You'll find data tables showing how we made adjustments to net revenues and OCI for currency, acquisitions, asset impairment, exit and other costs, free cash flow calculations and adjustment to earnings per share or EPS as well as reconciliations to U.S. GAAP measures at the end of today's webcast slides, which are posted on our website.Today's remarks contain forward-looking statements and projections of future results, and I direct your attention to the forward-looking and cautionary statements disclosure in today's presentation and news release for a review of the various factors that could cause actual results to differ materially from projections. It's now my pleasure to introduce Hermann Waldemer, our Chief Financial Officer. Hermann? Hermann G. Waldemer Welcome, ladies and gentlemen. I'm extremely pleased to report that we achieved outstanding financial results in the third quarter. Net revenues, excluding currency and acquisitions, increased by 15.7%, and adjusted OCI, excluding currency and acquisitions, was 23.7% higher. Finally, adjusted diluted EPS reached $1.37 per share and grew by a remarkable 33%, excluding currency. While these results were boosted by relatively easy year-on-year comparisons, in the third quarter, we comfortably surpassed all our mid- to long-term currency neutral targets even excluding the whole of our business in Japan. And year-to-date, we are well within these targets. Our business outlook has further improved since July, fully compensating recent se unfavorable currency movements. This has enabled us to narrow our 2011 reported diluted EPS guidance to the upper half of our previous range, namely to $4.75 to $4.80. Compared to our adjusted diluted EPS of $3.87 in 2010, this translates into an improved growth rate, excluding currency, of approximately 17.5% to 19%, well above our mid- to long-term currency neutral growth target and approximately 22.5% to 24% at prevailing exchange rates. Our third quarter volume was exceptionally strong. We achieved an organic cigarette volume growth of 4.4%, led by the Asia region, with an increase of 12.6% and EEMA with 4.8%. On a year-to-date September basis, we have achieved organic volume growth of 0.5%.

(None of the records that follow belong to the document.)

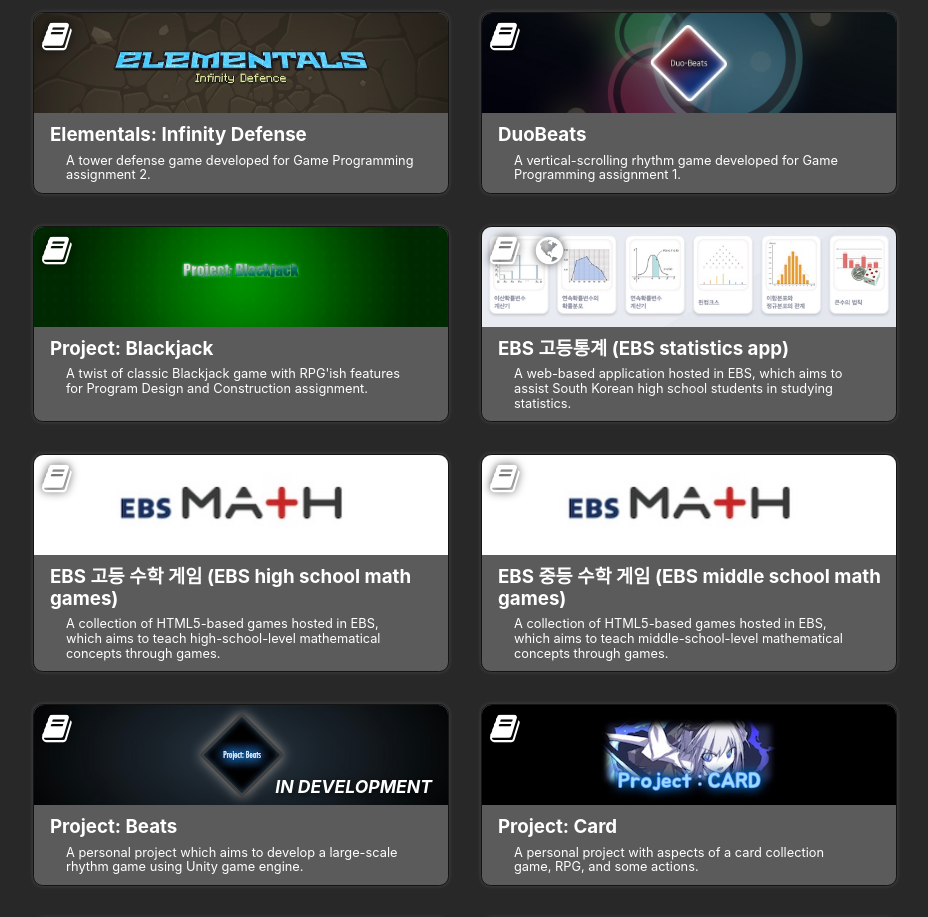
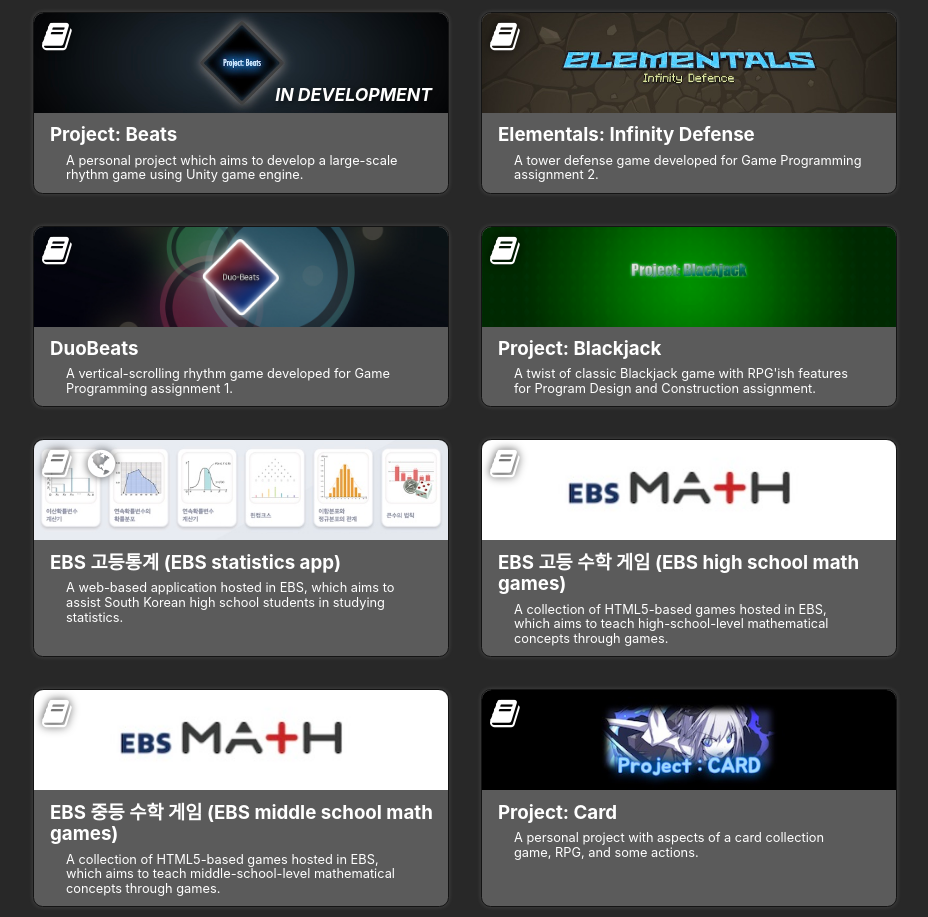
Before and after one commit to jerryrox/portfolio-jerry-v1, a React (Create React App) app: page /#/projects in a window 1280 px wide. Shown: the part 180-1097 px from the top of the page, without its empty margins (175-1103 px from the left). Built offline with nearby package versions, Linux system fonts and the light colour scheme.

Commit message:
Some change in ordering

```diff
--- a/src/components/Projects/index.js
+++ b/src/components/Projects/index.js
@@ -52,6 +52,15 @@
         super();
 
         this.projects.push(new ProjectInfo(
+            require("../../assets/img/projectbeats.jpg"),
+            "Project: Beats",
+            "A personal project which aims to develop a large-scale rhythm game using Unity game engine.",
+            new LinkInfo({
+                blogger: "https://jerryroxdev.blogspot.com/2019/10/portfolio-project-beats.html"
+            }),
+            StatusTypes.development
+        ));
+        this.projects.push(new ProjectInfo(
             require("../../assets/img/elementals.jpg"),
             "Elementals: Infinity Defense",
             "A tower defense game developed for Game Programming assignment 2.",
@@ -99,15 +108,6 @@
             new LinkInfo({
                 blogger: "https://jerryroxdev.blogspot.com/2019/10/portfolio-ebs-math-games.html"
             })
-        ));
-        this.projects.push(new ProjectInfo(
-            require("../../assets/img/projectbeats.jpg"),
-            "Project: Beats",
-            "A personal project which aims to develop a large-scale rhythm game using Unity game engine.",
-            new LinkInfo({
-                blogger: "https://jerryroxdev.blogspot.com/2019/10/portfolio-project-beats.html"
-            }),
-            StatusTypes.development
         ));
         this.projects.push(new ProjectInfo(
             require("../../assets/img/projectcard.jpg"),
```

While there has been a lot of focus on Japan volume, I would like to emphasize that we achieved organic volume growth of 2.3%, excluding Japan, in the third quarter. Furthermore, on a year-to-date basis, the combined increase in our volume in Indonesia and Korea was nearly double that of Japan.Our entire brand portfolio has performed very well. Every single one of our top 10 brands achieved volume growth both in the third quarter and year to date, be they international brands such as Marlboro, L&M and Parliament or leading local brands such as Fortune in the Philippines and Sampoerna A in Indonesia. I would like to highlight the remarkable performance of Parliament, whose volume was up 16.2% in the quarter and 9.9% year-to-date. We are particularly pleased by the improved performance of Marlboro, which is gaining share on a global basis, excluding China and the U.S. In the quarter, Marlboro volumes increased at double-digit rates in both the Asia and the EEMA regions. On a year-to-date basis, Marlboro has gained 0.3 and 0.5 share points, respectively, in these regions. Marlboro's slightly share decline in the EU region reflects the pressure on the premium segments from continued economic difficulties in parts of Southern Europe as well as a moderate share loss in Germany. However, the brand gained share or was notably stable in Belgium, Czech Republic, France, Hungary, the Netherlands and Poland. The share decline in the Latin America and Canada region marks the superb momentum of Marlboro across the region, and is the result of the over-indexation of Marlboro in Mexico, where industry volume has declined at a double-digit rate since the large tax-driven price increases in December last year. This very good performance is evidenced by significant share gains in the 4 key Latin American markets: Argentina, Brazil, Colombia and Mexico. Read the rest of this transcript for free on seekingalpha.com